Winter 2014: “Fab Lab ICC” sneak peek!

Fab Lab ICC
Turning ideas into creative solutions, one project at a time

Of all things, Wes Koschke needed to make a hand. And a fully functional one, at that – for 13-year-old Kara Marr, who was born with a condition called symbrachydactyly, leaving her right palm with no fingers.

Photo courtesy of Fab Lab ICC

Photo courtesy of Fab Lab ICC

Koschke didn’t have $42,000 to purchase Marr, the daughter of a family friend, a prosthetic hand – and he also didn’t have access to a 3-D printer (going rate: $3,000) to print his own.

The solution?

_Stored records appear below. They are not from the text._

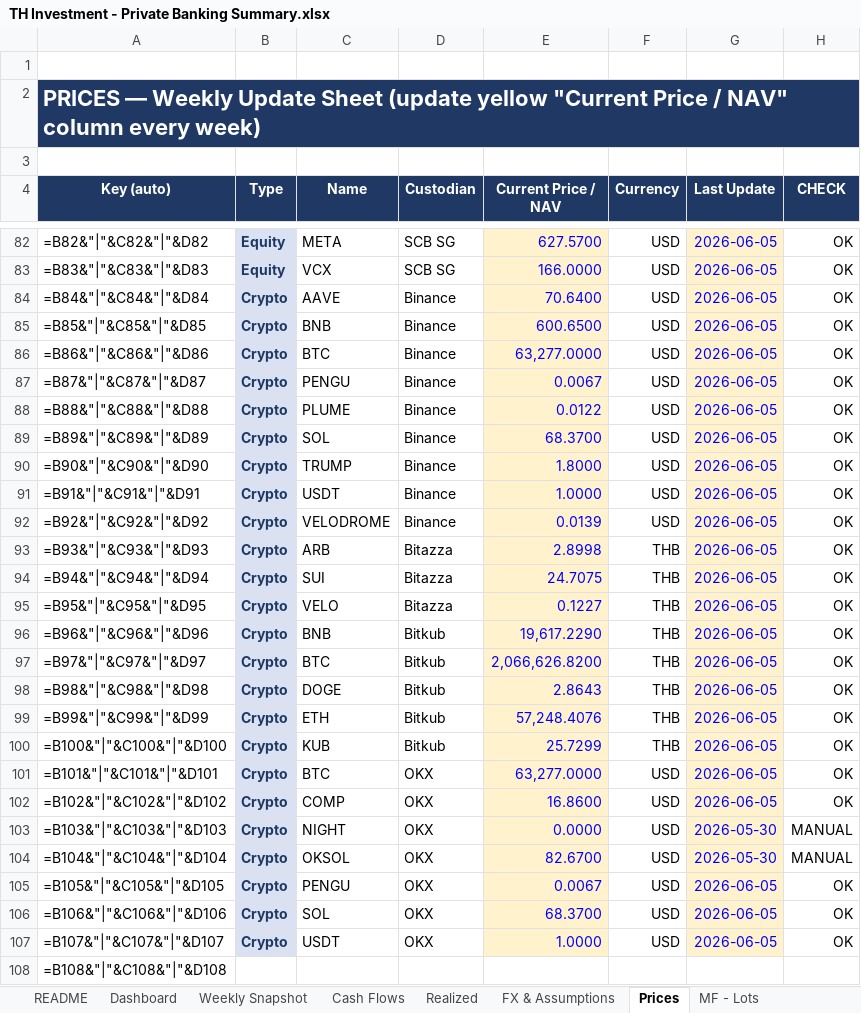
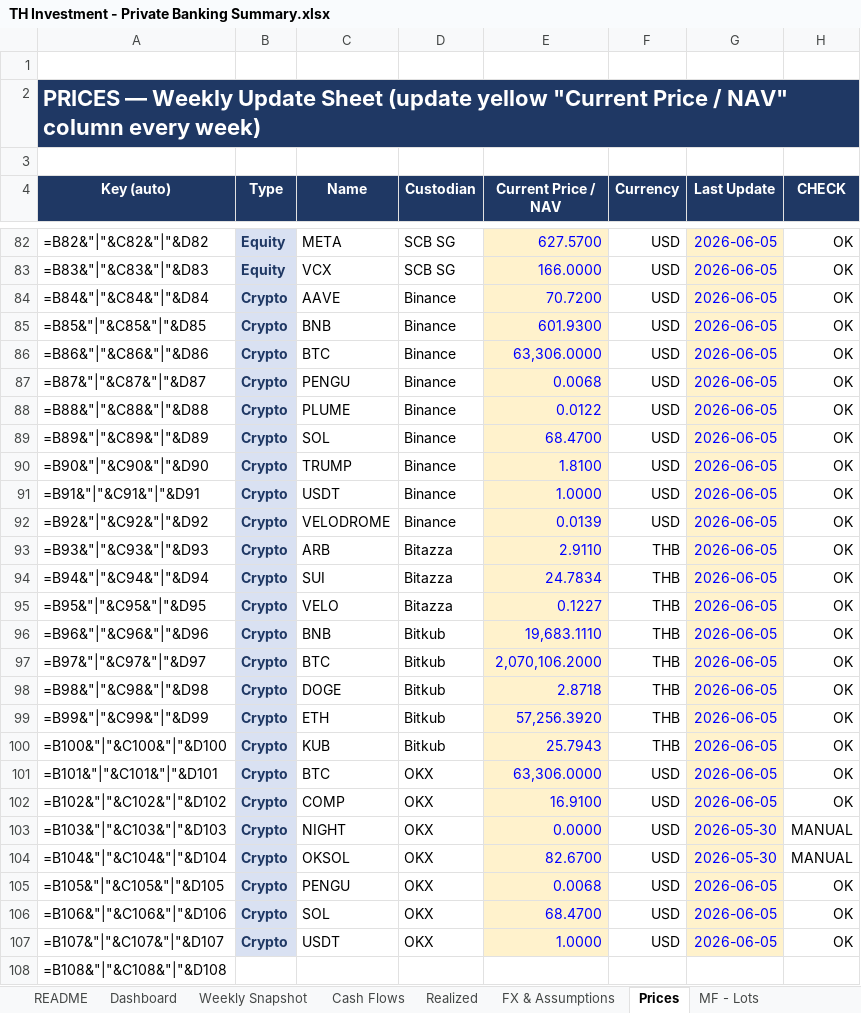
Before and after one commit to vsupakatitham-cloud/investment-dashboard, an Excel workbook: TH Investment - Private Banking Summary.xlsx, sheet Prices, drawn as a sheet; only a part is shown, gaps mark what is left out; values as stored, in another font and other column widths than the file's, no borders; formulas without a stored value are shown as written; conditional formats not drawn; the diff names each change by its address in the sheet, - before the commit and + after, or states it on an @@ line.

```diff
--- a/TH Investment - Private Banking Summary.xlsx (sheet Prices)
+++ b/TH Investment - Private Banking Summary.xlsx (sheet Prices)
-E84 (Current Price / NAV): 70.6400
+E84 (Current Price / NAV): 70.7200
-E85 (Current Price / NAV): 600.6500
+E85 (Current Price / NAV): 601.9300
-E86 (Current Price / NAV): 63,277.0000
+E86 (Current Price / NAV): 63,306.0000
-E87 (Current Price / NAV): 0.0067
+E87 (Current Price / NAV): 0.0068
-E89 (Current Price / NAV): 68.3700
+E89 (Current Price / NAV): 68.4700
-E90 (Current Price / NAV): 1.8000
+E90 (Current Price / NAV): 1.8100
-E93 (Current Price / NAV): 2.8998
+E93 (Current Price / NAV): 2.9110
-E94 (Current Price / NAV): 24.7075
+E94 (Current Price / NAV): 24.7834
-E96 (Current Price / NAV): 19,617.2290
+E96 (Current Price / NAV): 19,683.1110
-E97 (Current Price / NAV): 2,066,626.8200
+E97 (Current Price / NAV): 2,070,106.2000
-E98 (Current Price / NAV): 2.8643
+E98 (Current Price / NAV): 2.8718
-E99 (Current Price / NAV): 57,248.4076
+E99 (Current Price / NAV): 57,256.3920
-E100 (Current Price / NAV): 25.7299
+E100 (Current Price / NAV): 25.7943
-E101 (Current Price / NAV): 63,277.0000
+E101 (Current Price / NAV): 63,306.0000
-E102 (Current Price / NAV): 16.8600
+E102 (Current Price / NAV): 16.9100
-E105 (Current Price / NAV): 0.0067
+E105 (Current Price / NAV): 0.0068
-E106 (Current Price / NAV): 68.3700
+E106 (Current Price / NAV): 68.4700
```
Also changed, not shown: sheet Weekly Snapshot, sheet FX & Assumptions, 3 other files.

Enter Fab Lab ICC, a new creative space on the Independence Community College campus that provides access to cutting-edge tools for design, experimentation and problem-solving, both for students and members of the community and region.

Its mission statement: “to realize that anyone, anywhere can make (almost) anything.” No one knows that better now than Koschke…

Want to keep reading about Fab Lab ICC? Check out the winter issue of Southeast Kansas Living, out now! It includes this story in its entirety, plus so much more. Subscribe now, or contact us to find a newsstand near you.

Winter 2014: “Men of Brutus” sneak peek!

Men of Brutus
New film highlights men who operated, preserve Big Brutus

What makes a filmmaker from Brooklyn – who just wrapped working on a new Chris Rock movie, no less – suddenly take interest in West Mineral, Kansas?

Photo courtesy of Nick Houy

Photo courtesy of Nick Houy

It’s this little thing – or, rather, massive thing – called Big Brutus.

Southeast Kansans know the coal shovel-turned landmark well; the rest of the country, not so much. Nick Houy is determined to change that.

“I was always taking road trips around the country, and I happened upon a flyer for Big Brutus at a road stop in Wichita (in around 2009),” says Houy from his New York home, more than 1,200 miles away from Southeast Kansas. “It looked pretty amazing, and when I went down there I was very blown away – obviously by the shovel itself, but also by the people.”

Houy wondered what had made Big Brutus survive for so many years while other similar shovels had been scrapped – and he suspected that there was an interesting answer to that question.

“I started talking with people in Pittsburg and the West Mineral area and Big Brutus folks, met the old miners at the Miners’ Reunion … and I figured they would make a good subject for a documentary portrait,” he says.

Thus was born “Men of Brutus,” a documentary film intended to be a snapshot of the men who operated (and now preserve) Big Brutus, the largest electric coal shovel still in existence…

Want to keep reading about “Men of Brutus”? Check out the winter issue of Southeast Kansas Living, out now! It includes this story in its entirety, plus so much more. Subscribe now, or contact us to find a newsstand near you.